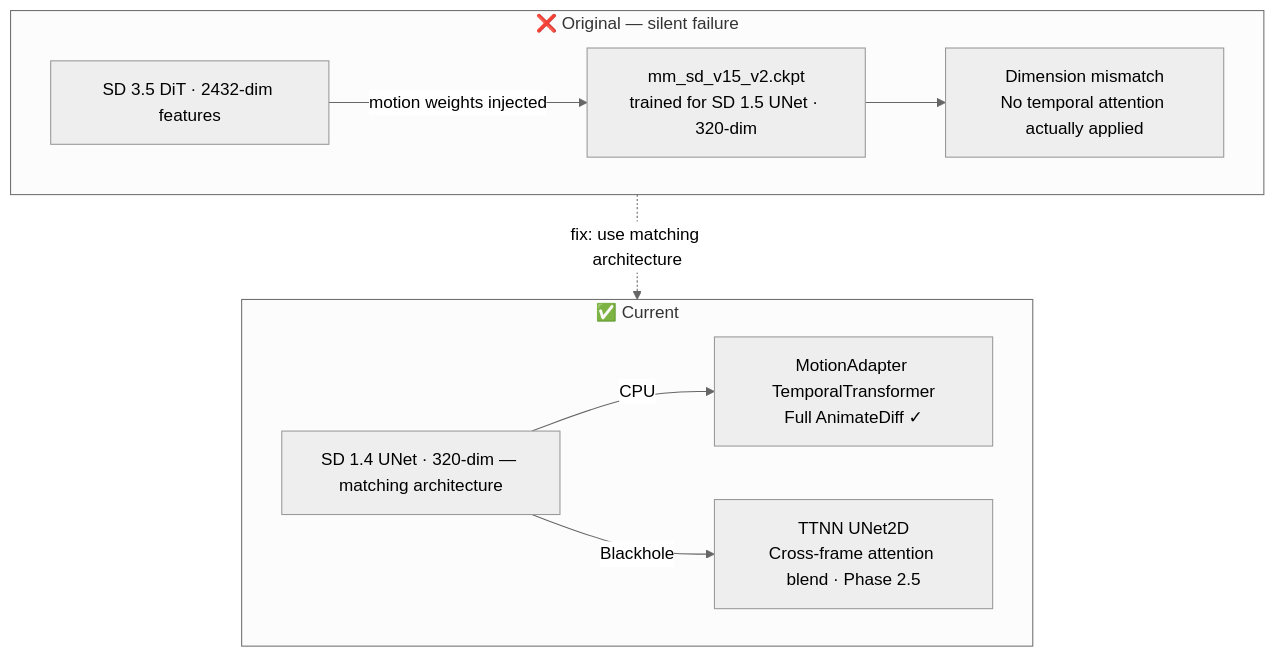
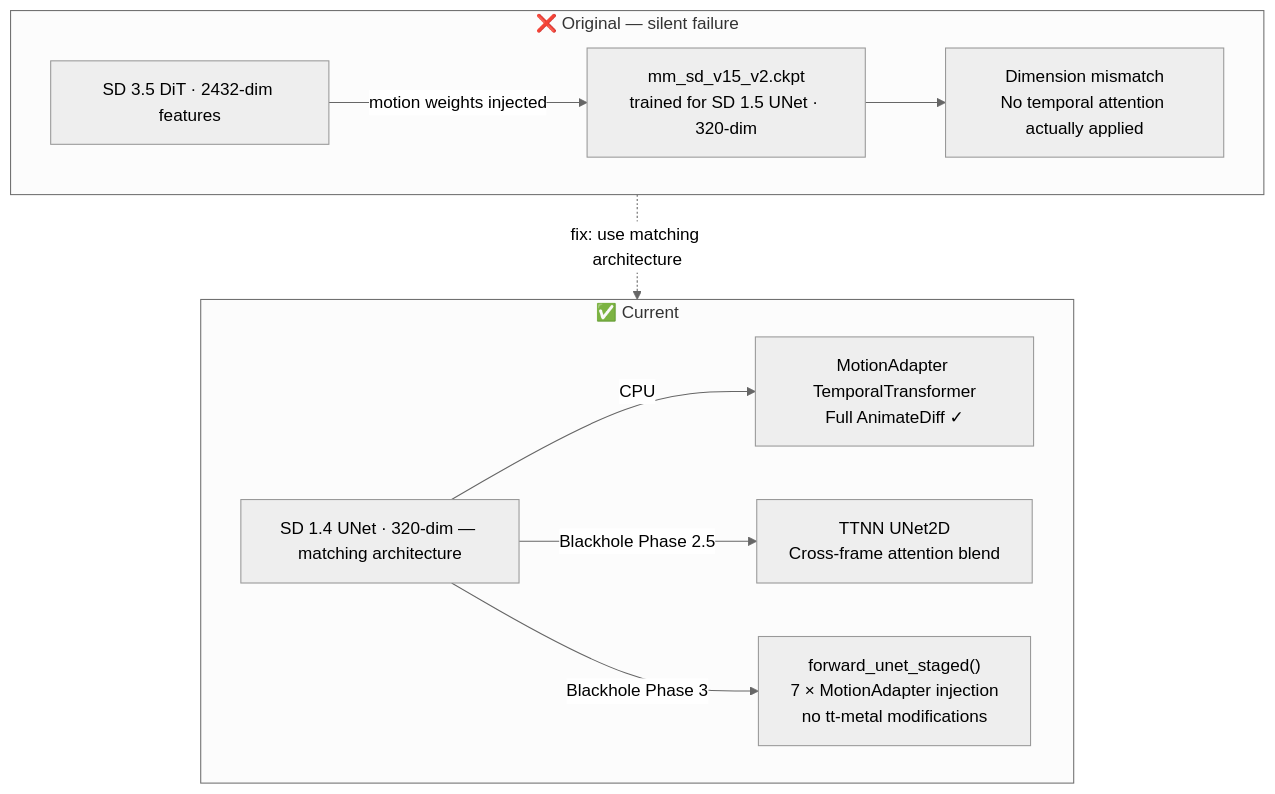
Before and after one commit to tenstorrent/tt-animatediff: the second of 2 diagrams in README.md, drawn with Mermaid (neutral theme). The commit also changed other lines of this file and 102 other files, not shown here.

````diff
--- a/README.md
+++ b/README.md
@@ -321,15 +386,16 @@
 ```mermaid
 flowchart TB
     subgraph WRONG["❌ Original — silent failure"]
         W1["SD 3.5 DiT · 2432-dim features"] -->|motion weights injected| W2["mm_sd_v15_v2.ckpt\ntrained for SD 1.5 UNet · 320-dim"]
         W2 --> W3["Dimension mismatch\nNo temporal attention actually applied"]
     end
 
     subgraph RIGHT["✅ Current"]
         R1["SD 1.4 UNet · 320-dim — matching architecture"]
         R1 -->|CPU| R2["MotionAdapter TemporalTransformer\nFull AnimateDiff ✓"]
-        R1 -->|Blackhole| R3["TTNN UNet2D\nCross-frame attention blend · Phase 2.5"]
+        R1 -->|Blackhole Phase 2.5| R3["TTNN UNet2D\nCross-frame attention blend"]
+        R1 -->|Blackhole Phase 3| R4["forward_unet_staged()\n7 × MotionAdapter injection\nno tt-metal modifications"]
     end
 
     WRONG -.->|"fix: use matching architecture"| RIGHT
 ```
````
● ● ● ● ● ● ●
- [WHAT IS REQUIRED]: In your copy of the records above, include every line exactly but no pictures.

- [RESULT BELOW]:
Before and after one commit to tenstorrent/tt-animatediff: the second of 2 diagrams in README.md, drawn with Mermaid (neutral theme). The commit also changed other lines of this file and 102 other files, not shown here.

````diff
--- a/README.md
+++ b/README.md
@@ -321,15 +386,16 @@
 ```mermaid
 flowchart TB
     subgraph WRONG["❌ Original — silent failure"]
         W1["SD 3.5 DiT · 2432-dim features"] -->|motion weights injected| W2["mm_sd_v15_v2.ckpt\ntrained for SD 1.5 UNet · 320-dim"]
         W2 --> W3["Dimension mismatch\nNo temporal attention actually applied"]
     end
 
     subgraph RIGHT["✅ Current"]
         R1["SD 1.4 UNet · 320-dim — matching architecture"]
         R1 -->|CPU| R2["MotionAdapter TemporalTransformer\nFull AnimateDiff ✓"]
-        R1 -->|Blackhole| R3["TTNN UNet2D\nCross-frame attention blend · Phase 2.5"]
+        R1 -->|Blackhole Phase 2.5| R3["TTNN UNet2D\nCross-frame attention blend"]
+        R1 -->|Blackhole Phase 3| R4["forward_unet_staged()\n7 × MotionAdapter injection\nno tt-metal modifications"]
     end
 
     WRONG -.->|"fix: use matching architecture"| RIGHT
 ```
````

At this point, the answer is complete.